[Web page revision data]

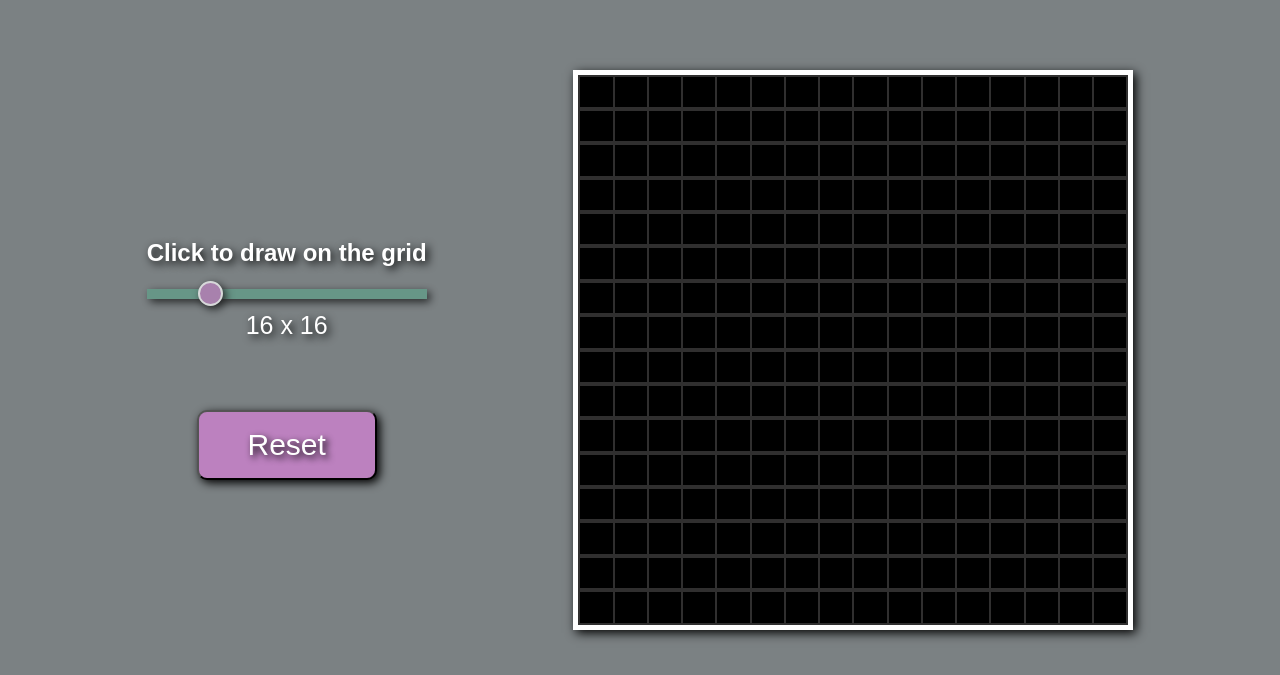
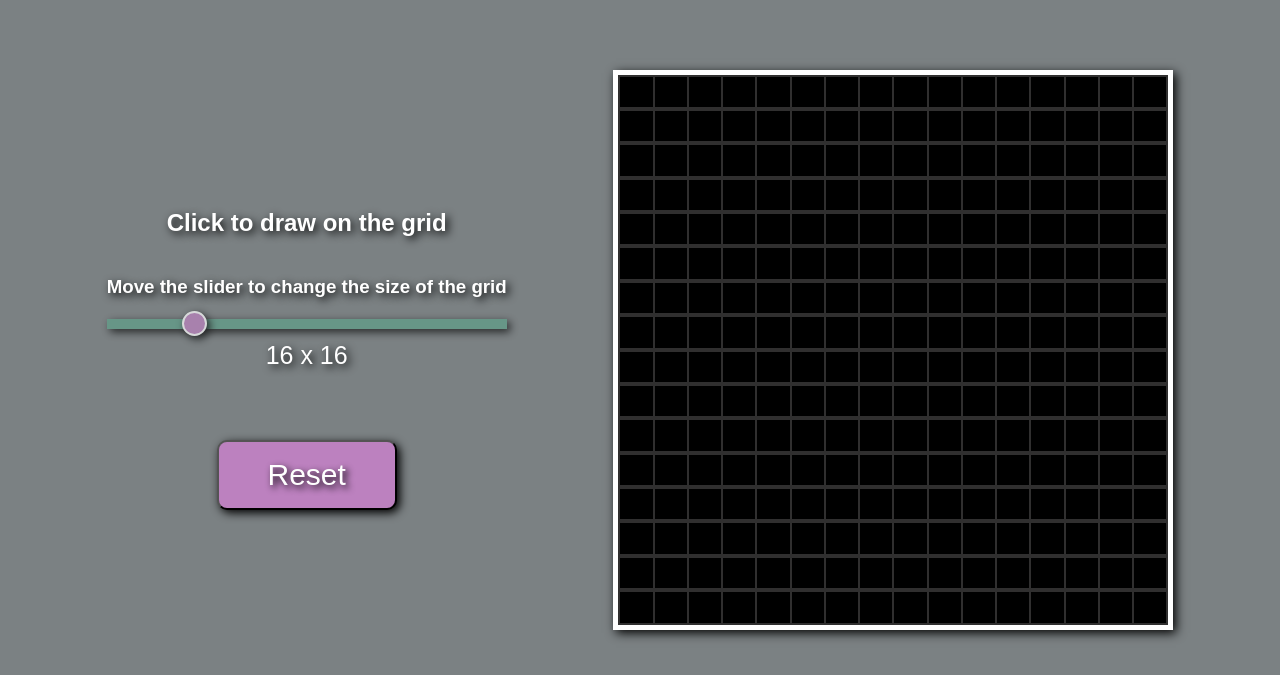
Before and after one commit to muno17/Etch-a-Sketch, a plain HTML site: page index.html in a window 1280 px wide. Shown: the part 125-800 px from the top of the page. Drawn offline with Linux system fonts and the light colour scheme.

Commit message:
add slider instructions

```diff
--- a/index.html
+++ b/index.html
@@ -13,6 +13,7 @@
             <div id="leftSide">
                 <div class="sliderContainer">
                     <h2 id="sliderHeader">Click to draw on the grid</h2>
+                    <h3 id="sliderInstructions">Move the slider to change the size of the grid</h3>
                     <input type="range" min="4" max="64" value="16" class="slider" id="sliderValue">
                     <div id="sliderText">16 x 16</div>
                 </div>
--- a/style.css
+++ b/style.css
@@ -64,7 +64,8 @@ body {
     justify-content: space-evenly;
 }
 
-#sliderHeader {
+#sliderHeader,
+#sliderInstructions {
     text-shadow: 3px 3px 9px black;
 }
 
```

▶ _What is expected_: Every line above is to be reproduced verbatim, and the pictures are to be omitted.

▶ _Answer to the exercise_:
Before and after one commit to muno17/Etch-a-Sketch, a plain HTML site: page index.html in a window 1280 px wide. Shown: the part 125-800 px from the top of the page. Drawn offline with Linux system fonts and the light colour scheme.

Commit message:
add slider instructions

```diff
--- a/index.html
+++ b/index.html
@@ -13,6 +13,7 @@
             <div id="leftSide">
                 <div class="sliderContainer">
                     <h2 id="sliderHeader">Click to draw on the grid</h2>
+                    <h3 id="sliderInstructions">Move the slider to change the size of the grid</h3>
                     <input type="range" min="4" max="64" value="16" class="slider" id="sliderValue">
                     <div id="sliderText">16 x 16</div>
                 </div>
--- a/style.css
+++ b/style.css
@@ -64,7 +64,8 @@ body {
     justify-content: space-evenly;
 }
 
-#sliderHeader {
+#sliderHeader,
+#sliderInstructions {
     text-shadow: 3px 3px 9px black;
 }
 
```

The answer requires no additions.